Polyester is the most popular fabric used by fast fashion brands. When these polyester garments are washed in washing machines, tiny microfibres come loose and end up adding to the increasing levels of plastic in our waterways. These microfibres are so small that they easily pass through any water treatment plants and aren’t biodegradable thus, posing a serious threat to aquatic life.
A 2019 European Parliament report of the textile and clothing industry impact on the environment showed the fashion industry as one of the world’s leading polluters. Clothing accounted for 2%-10% of the environmental impact of EU consumption.
According to the environmental group Extinction Rebellion it takes 2,720 litres of water to make a T-shirt, the equivalent of 3 years of drinking water.

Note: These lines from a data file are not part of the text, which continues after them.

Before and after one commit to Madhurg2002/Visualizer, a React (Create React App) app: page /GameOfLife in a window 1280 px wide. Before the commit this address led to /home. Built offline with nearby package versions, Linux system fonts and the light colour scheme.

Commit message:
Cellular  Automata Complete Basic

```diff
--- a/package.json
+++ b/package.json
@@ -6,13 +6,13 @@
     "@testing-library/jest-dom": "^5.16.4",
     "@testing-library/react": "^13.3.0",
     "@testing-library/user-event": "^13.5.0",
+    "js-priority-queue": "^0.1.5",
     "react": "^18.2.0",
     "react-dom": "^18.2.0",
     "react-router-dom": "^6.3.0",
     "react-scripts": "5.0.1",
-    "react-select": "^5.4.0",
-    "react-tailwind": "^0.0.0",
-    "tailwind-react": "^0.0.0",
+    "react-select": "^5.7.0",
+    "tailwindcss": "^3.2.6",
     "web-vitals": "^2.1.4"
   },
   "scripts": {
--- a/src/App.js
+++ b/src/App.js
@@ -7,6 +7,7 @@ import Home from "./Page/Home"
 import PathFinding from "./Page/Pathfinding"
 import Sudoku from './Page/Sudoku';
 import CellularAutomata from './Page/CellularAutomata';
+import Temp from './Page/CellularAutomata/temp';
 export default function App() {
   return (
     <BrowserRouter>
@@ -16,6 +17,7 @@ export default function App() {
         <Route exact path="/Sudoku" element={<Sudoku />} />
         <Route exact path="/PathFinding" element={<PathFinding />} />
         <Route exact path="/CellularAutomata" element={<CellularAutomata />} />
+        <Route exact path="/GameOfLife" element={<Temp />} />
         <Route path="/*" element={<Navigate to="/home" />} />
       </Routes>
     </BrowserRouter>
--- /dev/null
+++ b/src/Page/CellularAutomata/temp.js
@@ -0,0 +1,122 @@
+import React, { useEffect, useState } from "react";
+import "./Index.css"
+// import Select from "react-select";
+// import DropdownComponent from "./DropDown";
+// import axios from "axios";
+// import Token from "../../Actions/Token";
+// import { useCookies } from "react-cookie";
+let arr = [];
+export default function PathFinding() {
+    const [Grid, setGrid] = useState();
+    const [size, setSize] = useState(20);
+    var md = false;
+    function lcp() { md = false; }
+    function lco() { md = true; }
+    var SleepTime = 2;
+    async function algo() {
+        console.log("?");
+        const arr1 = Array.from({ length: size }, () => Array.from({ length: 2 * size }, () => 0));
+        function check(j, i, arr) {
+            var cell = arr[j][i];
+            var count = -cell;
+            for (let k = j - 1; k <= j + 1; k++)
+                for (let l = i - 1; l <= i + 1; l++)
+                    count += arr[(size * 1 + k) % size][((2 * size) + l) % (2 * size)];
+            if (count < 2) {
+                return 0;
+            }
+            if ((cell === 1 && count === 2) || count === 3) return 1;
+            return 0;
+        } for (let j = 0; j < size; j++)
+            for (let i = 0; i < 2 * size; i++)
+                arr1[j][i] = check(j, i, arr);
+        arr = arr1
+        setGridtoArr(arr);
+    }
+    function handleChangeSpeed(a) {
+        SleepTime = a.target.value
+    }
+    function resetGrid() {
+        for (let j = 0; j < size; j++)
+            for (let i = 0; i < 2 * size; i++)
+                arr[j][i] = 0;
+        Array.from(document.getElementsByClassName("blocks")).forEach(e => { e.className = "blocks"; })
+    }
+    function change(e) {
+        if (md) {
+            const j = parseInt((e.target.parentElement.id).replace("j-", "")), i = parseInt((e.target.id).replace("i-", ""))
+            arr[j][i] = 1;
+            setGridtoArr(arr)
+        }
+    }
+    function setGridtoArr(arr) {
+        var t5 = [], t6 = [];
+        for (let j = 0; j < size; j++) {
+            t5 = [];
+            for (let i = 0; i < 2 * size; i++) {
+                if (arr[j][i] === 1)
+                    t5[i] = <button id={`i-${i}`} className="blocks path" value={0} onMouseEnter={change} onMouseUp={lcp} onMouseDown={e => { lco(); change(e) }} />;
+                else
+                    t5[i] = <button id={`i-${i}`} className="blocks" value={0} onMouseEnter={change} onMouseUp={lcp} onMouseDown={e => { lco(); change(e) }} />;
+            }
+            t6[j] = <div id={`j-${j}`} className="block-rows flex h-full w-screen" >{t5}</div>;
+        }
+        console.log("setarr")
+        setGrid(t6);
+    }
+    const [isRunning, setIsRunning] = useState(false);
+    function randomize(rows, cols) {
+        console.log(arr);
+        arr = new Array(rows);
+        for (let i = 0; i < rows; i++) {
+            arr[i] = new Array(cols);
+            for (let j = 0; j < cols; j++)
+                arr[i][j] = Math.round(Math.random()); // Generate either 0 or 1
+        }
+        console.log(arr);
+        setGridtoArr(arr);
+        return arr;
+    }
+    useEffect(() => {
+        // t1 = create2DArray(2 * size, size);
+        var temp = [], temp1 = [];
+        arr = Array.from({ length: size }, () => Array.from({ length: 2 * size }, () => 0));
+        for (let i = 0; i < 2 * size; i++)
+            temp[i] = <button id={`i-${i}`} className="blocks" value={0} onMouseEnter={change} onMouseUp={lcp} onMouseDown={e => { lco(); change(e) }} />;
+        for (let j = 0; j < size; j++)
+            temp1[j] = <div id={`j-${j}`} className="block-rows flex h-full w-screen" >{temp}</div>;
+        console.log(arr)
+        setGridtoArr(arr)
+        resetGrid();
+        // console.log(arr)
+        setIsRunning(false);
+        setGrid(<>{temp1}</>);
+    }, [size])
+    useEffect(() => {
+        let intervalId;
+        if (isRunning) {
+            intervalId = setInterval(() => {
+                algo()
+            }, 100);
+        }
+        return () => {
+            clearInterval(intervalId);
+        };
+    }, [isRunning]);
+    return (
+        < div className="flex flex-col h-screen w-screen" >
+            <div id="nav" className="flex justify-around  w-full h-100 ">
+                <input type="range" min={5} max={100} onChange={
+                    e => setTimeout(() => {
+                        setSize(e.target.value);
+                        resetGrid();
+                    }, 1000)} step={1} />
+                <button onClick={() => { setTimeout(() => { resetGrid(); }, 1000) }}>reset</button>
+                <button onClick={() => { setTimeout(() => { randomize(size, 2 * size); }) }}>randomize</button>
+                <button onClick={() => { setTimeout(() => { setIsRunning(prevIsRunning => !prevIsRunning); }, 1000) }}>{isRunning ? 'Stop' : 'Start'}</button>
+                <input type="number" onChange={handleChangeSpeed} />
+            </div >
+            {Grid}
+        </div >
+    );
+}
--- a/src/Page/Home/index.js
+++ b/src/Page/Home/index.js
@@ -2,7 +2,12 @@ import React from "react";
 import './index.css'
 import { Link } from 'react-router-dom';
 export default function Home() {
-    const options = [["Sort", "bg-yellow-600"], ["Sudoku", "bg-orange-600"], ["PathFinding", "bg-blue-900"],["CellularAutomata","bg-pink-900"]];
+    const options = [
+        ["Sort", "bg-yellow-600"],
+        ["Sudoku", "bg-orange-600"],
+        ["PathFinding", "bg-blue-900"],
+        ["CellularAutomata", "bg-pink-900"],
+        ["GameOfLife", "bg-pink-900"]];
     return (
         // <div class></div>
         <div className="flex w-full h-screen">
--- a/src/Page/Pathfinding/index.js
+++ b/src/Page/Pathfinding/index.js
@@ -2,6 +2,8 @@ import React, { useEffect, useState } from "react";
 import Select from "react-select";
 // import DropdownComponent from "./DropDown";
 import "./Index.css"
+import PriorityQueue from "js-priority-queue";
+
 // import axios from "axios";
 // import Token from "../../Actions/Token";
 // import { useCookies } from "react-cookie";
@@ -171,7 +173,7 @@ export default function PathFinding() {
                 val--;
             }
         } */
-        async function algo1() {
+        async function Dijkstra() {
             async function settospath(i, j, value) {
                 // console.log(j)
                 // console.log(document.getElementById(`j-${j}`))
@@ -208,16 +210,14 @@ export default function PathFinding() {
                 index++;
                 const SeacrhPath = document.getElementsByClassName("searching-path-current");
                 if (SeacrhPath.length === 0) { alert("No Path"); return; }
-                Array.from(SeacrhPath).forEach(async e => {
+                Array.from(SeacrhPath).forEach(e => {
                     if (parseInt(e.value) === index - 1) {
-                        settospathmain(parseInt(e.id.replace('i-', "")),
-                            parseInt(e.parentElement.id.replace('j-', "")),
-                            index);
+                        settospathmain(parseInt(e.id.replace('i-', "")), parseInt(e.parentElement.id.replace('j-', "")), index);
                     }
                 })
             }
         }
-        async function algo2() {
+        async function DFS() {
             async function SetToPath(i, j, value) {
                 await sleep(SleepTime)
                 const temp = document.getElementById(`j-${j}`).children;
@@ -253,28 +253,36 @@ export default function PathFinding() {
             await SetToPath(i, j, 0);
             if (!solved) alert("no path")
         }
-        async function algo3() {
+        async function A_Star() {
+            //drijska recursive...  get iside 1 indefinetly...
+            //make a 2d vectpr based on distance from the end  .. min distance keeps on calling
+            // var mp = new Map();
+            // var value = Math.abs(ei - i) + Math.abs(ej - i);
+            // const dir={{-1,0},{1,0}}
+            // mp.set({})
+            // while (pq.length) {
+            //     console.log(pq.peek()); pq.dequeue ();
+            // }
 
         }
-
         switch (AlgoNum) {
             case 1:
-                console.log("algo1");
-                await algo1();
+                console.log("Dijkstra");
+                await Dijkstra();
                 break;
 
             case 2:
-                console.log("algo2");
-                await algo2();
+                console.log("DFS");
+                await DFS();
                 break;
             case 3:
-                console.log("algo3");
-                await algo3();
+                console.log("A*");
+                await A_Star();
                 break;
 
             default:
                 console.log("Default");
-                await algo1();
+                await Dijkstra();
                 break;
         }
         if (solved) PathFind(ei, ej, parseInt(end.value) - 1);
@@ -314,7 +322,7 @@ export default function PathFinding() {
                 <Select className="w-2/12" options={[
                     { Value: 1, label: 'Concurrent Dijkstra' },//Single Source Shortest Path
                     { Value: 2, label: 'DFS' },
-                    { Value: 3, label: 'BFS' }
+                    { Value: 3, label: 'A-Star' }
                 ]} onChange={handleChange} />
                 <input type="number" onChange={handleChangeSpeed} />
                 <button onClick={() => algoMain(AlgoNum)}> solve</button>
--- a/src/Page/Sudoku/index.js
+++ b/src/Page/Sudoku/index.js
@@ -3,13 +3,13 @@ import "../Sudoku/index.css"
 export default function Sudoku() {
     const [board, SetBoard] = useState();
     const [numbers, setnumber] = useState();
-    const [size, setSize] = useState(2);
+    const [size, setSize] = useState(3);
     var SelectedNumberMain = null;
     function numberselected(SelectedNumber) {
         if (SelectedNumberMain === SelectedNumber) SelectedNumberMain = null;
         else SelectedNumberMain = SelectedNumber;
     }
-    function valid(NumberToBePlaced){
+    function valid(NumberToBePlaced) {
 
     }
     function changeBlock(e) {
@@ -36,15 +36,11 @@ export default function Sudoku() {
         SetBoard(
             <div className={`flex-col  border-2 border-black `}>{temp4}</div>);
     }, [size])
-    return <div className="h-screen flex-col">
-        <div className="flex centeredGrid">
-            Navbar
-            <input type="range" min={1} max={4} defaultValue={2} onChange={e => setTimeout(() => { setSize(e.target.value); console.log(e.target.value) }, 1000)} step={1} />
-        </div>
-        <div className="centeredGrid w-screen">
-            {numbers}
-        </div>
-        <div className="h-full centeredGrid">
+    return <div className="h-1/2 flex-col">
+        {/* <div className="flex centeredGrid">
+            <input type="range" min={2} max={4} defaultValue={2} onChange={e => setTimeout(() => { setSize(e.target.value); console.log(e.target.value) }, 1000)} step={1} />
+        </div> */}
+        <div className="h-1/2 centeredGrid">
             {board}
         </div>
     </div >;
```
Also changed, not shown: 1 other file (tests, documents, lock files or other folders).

They state the carbon emissions from the fashion industry create 1.2 billion tonnes of greenhouse gas emission to be the second-largest cause of global greenhouse gas emissions. And modern recycling technology cannot help the fast fashion industry, estimating it would take 12 years to recycle what is created in just 48 hours.
Exploits Overseas Workers
In order to produce clothes so quickly and keep up with a two-week turnover, fast fashion brands subcontract manufacturing overseas to the lowest bidder to countries that have the leanest production costs on earth. Rather than having long term relationships with such countries, fast fashion brands are comfortable with abrupt breakups – so if they want something done faster, the factories have to keep up or lose their contracts.
The non-profit Fashion Revolution state that in Guangdong, China, workers face 150 hours of overtime each month. In Bangladesh, India, garment workers earn a quarter of the living wage with just £44 per month.
The Pressures On!
The fast fashion industry reflects the demand for speed in retail trading. Over the past 3 years, the movement of styles from fashion shows to consumers has increased by 21%.
As the demand for sustainability continues to grow, fast fashion brands have started putting ethical practices in place.
PrettyLittleThing has introduced a clothing range made from recycled materials and fabrics. The popular online womenswear retailer will launch 151 products in the new range which will include cycling shorts, joggers, crop tops and skirts.
ASOS have created their own vintage line from special finds and recycled products, as well as sourcing their favourite items from vintage stores around the world.
Businesses are also beginning to renew their packaging methods to come up with more sustainable choices.
Cosmetic brands have begun thinking about ways they can reduce plastic waste pollution. Biodegradable cosmetic glitter is a popular trend amongst the beauty world this year, particularly as it comes into holiday and festival season. Such glitter is made from cellulose which is completely compostable and breaks down naturally after use, so you don’t have to worry about holiday back on the sparkle.
What Can Shoppers Do?
There are always ways that shoppers can choose eco-friendly fabrics, but there are pros and cons to different fibre types. Some garments, which are labelled as being made of natural fibres, are not always more beneficial than synthetic fibres, although this only makes up one part of a complex cycle.
When shipping products, companies emit lots of damaging gases into the air and waste natural resources. If you buy products that were made or harvested locally, you can eliminate this issue which will have a significantly positive impact on the environment.
Whenever possible, try to buy products that are in recycled packaging as this will decrease the demand for the production of harmful packaging manufactures.
In a nutshell, the most that shoppers and brands can do is to buy smarter, care and repair items where necessary and keep using our clothing for longer.